What the task asks
Could you restate all of the entries, word for word?

Data supplied
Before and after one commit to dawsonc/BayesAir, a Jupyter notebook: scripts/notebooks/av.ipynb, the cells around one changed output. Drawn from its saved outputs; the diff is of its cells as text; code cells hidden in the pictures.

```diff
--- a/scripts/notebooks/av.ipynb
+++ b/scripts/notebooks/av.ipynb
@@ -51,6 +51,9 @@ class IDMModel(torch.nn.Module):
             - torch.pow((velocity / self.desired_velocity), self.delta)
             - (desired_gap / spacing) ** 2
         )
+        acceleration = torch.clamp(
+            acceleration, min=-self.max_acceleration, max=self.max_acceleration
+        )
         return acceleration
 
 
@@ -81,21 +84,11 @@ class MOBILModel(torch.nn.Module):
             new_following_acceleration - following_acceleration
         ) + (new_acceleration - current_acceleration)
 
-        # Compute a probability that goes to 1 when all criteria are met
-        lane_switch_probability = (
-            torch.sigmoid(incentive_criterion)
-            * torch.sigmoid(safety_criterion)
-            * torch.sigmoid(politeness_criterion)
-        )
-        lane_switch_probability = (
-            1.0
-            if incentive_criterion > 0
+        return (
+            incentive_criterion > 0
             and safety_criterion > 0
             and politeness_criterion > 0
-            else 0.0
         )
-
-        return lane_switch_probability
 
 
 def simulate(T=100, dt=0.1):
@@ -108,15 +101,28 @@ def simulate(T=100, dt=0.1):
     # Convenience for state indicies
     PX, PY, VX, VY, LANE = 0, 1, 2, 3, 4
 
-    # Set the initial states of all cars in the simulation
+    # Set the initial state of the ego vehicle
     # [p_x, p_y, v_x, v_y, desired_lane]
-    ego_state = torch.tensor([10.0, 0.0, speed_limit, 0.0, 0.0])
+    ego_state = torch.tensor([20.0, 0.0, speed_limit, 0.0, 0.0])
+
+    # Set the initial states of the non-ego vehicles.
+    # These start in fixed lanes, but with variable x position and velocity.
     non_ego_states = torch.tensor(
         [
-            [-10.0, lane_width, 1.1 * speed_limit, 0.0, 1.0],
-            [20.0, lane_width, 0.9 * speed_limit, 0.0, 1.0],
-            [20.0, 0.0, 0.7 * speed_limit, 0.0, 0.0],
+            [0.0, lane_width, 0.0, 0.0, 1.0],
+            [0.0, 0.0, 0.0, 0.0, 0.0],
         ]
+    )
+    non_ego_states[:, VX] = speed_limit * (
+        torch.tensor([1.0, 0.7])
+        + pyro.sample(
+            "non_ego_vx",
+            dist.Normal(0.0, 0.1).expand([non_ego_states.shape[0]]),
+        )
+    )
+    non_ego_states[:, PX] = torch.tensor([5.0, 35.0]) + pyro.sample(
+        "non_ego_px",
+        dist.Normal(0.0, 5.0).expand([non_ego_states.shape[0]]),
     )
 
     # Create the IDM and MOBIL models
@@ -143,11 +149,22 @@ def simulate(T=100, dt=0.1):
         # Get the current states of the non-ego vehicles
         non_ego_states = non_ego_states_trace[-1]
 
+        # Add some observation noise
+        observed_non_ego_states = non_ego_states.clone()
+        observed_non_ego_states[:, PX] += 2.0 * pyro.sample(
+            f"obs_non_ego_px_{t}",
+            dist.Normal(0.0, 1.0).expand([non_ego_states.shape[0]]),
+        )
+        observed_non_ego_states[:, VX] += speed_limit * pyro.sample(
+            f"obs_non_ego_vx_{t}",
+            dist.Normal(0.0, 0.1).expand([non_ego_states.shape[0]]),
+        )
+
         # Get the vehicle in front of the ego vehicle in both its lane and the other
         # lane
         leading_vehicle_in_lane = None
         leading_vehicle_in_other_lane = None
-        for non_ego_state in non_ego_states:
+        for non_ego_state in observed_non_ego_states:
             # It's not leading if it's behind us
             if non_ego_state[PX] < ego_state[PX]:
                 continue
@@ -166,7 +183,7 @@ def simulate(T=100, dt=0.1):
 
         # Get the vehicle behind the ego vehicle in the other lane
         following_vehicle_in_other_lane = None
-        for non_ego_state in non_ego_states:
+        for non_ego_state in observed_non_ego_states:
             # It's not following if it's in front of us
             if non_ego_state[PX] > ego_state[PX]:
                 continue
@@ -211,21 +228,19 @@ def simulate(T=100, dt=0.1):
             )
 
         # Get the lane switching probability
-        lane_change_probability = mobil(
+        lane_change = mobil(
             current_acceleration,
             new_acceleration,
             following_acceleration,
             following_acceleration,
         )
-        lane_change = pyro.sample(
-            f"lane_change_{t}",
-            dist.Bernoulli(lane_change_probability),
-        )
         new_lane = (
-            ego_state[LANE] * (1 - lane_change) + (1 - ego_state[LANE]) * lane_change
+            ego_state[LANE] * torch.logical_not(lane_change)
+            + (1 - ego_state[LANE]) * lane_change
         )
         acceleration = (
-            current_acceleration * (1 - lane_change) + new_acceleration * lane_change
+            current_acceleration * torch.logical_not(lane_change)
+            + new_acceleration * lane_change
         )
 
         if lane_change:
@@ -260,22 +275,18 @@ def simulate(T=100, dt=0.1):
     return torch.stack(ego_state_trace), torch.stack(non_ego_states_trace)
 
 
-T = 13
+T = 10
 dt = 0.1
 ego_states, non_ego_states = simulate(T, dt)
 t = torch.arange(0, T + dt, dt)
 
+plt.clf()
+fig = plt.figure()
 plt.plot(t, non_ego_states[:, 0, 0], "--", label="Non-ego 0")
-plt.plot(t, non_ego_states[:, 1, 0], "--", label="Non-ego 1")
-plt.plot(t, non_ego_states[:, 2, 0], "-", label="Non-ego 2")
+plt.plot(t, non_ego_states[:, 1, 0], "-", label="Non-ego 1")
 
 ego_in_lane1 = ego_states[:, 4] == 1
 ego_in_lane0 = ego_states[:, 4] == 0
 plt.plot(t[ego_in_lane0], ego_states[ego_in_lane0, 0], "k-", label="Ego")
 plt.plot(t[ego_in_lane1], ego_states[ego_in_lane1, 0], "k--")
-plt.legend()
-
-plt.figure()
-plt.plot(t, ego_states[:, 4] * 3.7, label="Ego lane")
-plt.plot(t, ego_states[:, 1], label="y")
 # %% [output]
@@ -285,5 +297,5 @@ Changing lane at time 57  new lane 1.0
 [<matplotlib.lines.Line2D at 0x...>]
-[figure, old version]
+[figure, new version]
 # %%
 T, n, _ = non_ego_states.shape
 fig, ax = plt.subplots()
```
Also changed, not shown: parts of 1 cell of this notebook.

Written response
Before and after one commit to dawsonc/BayesAir, a Jupyter notebook: scripts/notebooks/av.ipynb, the cells around one changed output. Drawn from its saved outputs; the diff is of its cells as text; code cells hidden in the pictures.

```diff
--- a/scripts/notebooks/av.ipynb
+++ b/scripts/notebooks/av.ipynb
@@ -51,6 +51,9 @@ class IDMModel(torch.nn.Module):
             - torch.pow((velocity / self.desired_velocity), self.delta)
             - (desired_gap / spacing) ** 2
         )
+        acceleration = torch.clamp(
+            acceleration, min=-self.max_acceleration, max=self.max_acceleration
+        )
         return acceleration
 
 
@@ -81,21 +84,11 @@ class MOBILModel(torch.nn.Module):
             new_following_acceleration - following_acceleration
         ) + (new_acceleration - current_acceleration)
 
-        # Compute a probability that goes to 1 when all criteria are met
-        lane_switch_probability = (
-            torch.sigmoid(incentive_criterion)
-            * torch.sigmoid(safety_criterion)
-            * torch.sigmoid(politeness_criterion)
-        )
-        lane_switch_probability = (
-            1.0
-            if incentive_criterion > 0
+        return (
+            incentive_criterion > 0
             and safety_criterion > 0
             and politeness_criterion > 0
-            else 0.0
         )
-
-        return lane_switch_probability
 
 
 def simulate(T=100, dt=0.1):
@@ -108,15 +101,28 @@ def simulate(T=100, dt=0.1):
     # Convenience for state indicies
     PX, PY, VX, VY, LANE = 0, 1, 2, 3, 4
 
-    # Set the initial states of all cars in the simulation
+    # Set the initial state of the ego vehicle
     # [p_x, p_y, v_x, v_y, desired_lane]
-    ego_state = torch.tensor([10.0, 0.0, speed_limit, 0.0, 0.0])
+    ego_state = torch.tensor([20.0, 0.0, speed_limit, 0.0, 0.0])
+
+    # Set the initial states of the non-ego vehicles.
+    # These start in fixed lanes, but with variable x position and velocity.
     non_ego_states = torch.tensor(
         [
-            [-10.0, lane_width, 1.1 * speed_limit, 0.0, 1.0],
-            [20.0, lane_width, 0.9 * speed_limit, 0.0, 1.0],
-            [20.0, 0.0, 0.7 * speed_limit, 0.0, 0.0],
+            [0.0, lane_width, 0.0, 0.0, 1.0],
+            [0.0, 0.0, 0.0, 0.0, 0.0],
         ]
+    )
+    non_ego_states[:, VX] = speed_limit * (
+        torch.tensor([1.0, 0.7])
+        + pyro.sample(
+            "non_ego_vx",
+            dist.Normal(0.0, 0.1).expand([non_ego_states.shape[0]]),
+        )
+    )
+    non_ego_states[:, PX] = torch.tensor([5.0, 35.0]) + pyro.sample(
+        "non_ego_px",
+        dist.Normal(0.0, 5.0).expand([non_ego_states.shape[0]]),
     )
 
     # Create the IDM and MOBIL models
@@ -143,11 +149,22 @@ def simulate(T=100, dt=0.1):
         # Get the current states of the non-ego vehicles
         non_ego_states = non_ego_states_trace[-1]
 
+        # Add some observation noise
+        observed_non_ego_states = non_ego_states.clone()
+        observed_non_ego_states[:, PX] += 2.0 * pyro.sample(
+            f"obs_non_ego_px_{t}",
+            dist.Normal(0.0, 1.0).expand([non_ego_states.shape[0]]),
+        )
+        observed_non_ego_states[:, VX] += speed_limit * pyro.sample(
+            f"obs_non_ego_vx_{t}",
+            dist.Normal(0.0, 0.1).expand([non_ego_states.shape[0]]),
+        )
+
         # Get the vehicle in front of the ego vehicle in both its lane and the other
         # lane
         leading_vehicle_in_lane = None
         leading_vehicle_in_other_lane = None
-        for non_ego_state in non_ego_states:
+        for non_ego_state in observed_non_ego_states:
             # It's not leading if it's behind us
             if non_ego_state[PX] < ego_state[PX]:
                 continue
@@ -166,7 +183,7 @@ def simulate(T=100, dt=0.1):
 
         # Get the vehicle behind the ego vehicle in the other lane
         following_vehicle_in_other_lane = None
-        for non_ego_state in non_ego_states:
+        for non_ego_state in observed_non_ego_states:
             # It's not following if it's in front of us
             if non_ego_state[PX] > ego_state[PX]:
                 continue
@@ -211,21 +228,19 @@ def simulate(T=100, dt=0.1):
             )
 
         # Get the lane switching probability
-        lane_change_probability = mobil(
+        lane_change = mobil(
             current_acceleration,
             new_acceleration,
             following_acceleration,
             following_acceleration,
         )
-        lane_change = pyro.sample(
-            f"lane_change_{t}",
-            dist.Bernoulli(lane_change_probability),
-        )
         new_lane = (
-            ego_state[LANE] * (1 - lane_change) + (1 - ego_state[LANE]) * lane_change
+            ego_state[LANE] * torch.logical_not(lane_change)
+            + (1 - ego_state[LANE]) * lane_change
         )
         acceleration = (
-            current_acceleration * (1 - lane_change) + new_acceleration * lane_change
+            current_acceleration * torch.logical_not(lane_change)
+            + new_acceleration * lane_change
         )
 
         if lane_change:
@@ -260,22 +275,18 @@ def simulate(T=100, dt=0.1):
     return torch.stack(ego_state_trace), torch.stack(non_ego_states_trace)
 
 
-T = 13
+T = 10
 dt = 0.1
 ego_states, non_ego_states = simulate(T, dt)
 t = torch.arange(0, T + dt, dt)
 
+plt.clf()
+fig = plt.figure()
 plt.plot(t, non_ego_states[:, 0, 0], "--", label="Non-ego 0")
-plt.plot(t, non_ego_states[:, 1, 0], "--", label="Non-ego 1")
-plt.plot(t, non_ego_states[:, 2, 0], "-", label="Non-ego 2")
+plt.plot(t, non_ego_states[:, 1, 0], "-", label="Non-ego 1")
 
 ego_in_lane1 = ego_states[:, 4] == 1
 ego_in_lane0 = ego_states[:, 4] == 0
 plt.plot(t[ego_in_lane0], ego_states[ego_in_lane0, 0], "k-", label="Ego")
 plt.plot(t[ego_in_lane1], ego_states[ego_in_lane1, 0], "k--")
-plt.legend()
-
-plt.figure()
-plt.plot(t, ego_states[:, 4] * 3.7, label="Ego lane")
-plt.plot(t, ego_states[:, 1], label="y")
 # %% [output]
@@ -285,5 +297,5 @@ Changing lane at time 57  new lane 1.0
 [<matplotlib.lines.Line2D at 0x...>]
-[figure, old version]
+[figure, new version]
 # %%
 T, n, _ = non_ego_states.shape
 fig, ax = plt.subplots()
```
Also changed, not shown: parts of 1 cell of this notebook.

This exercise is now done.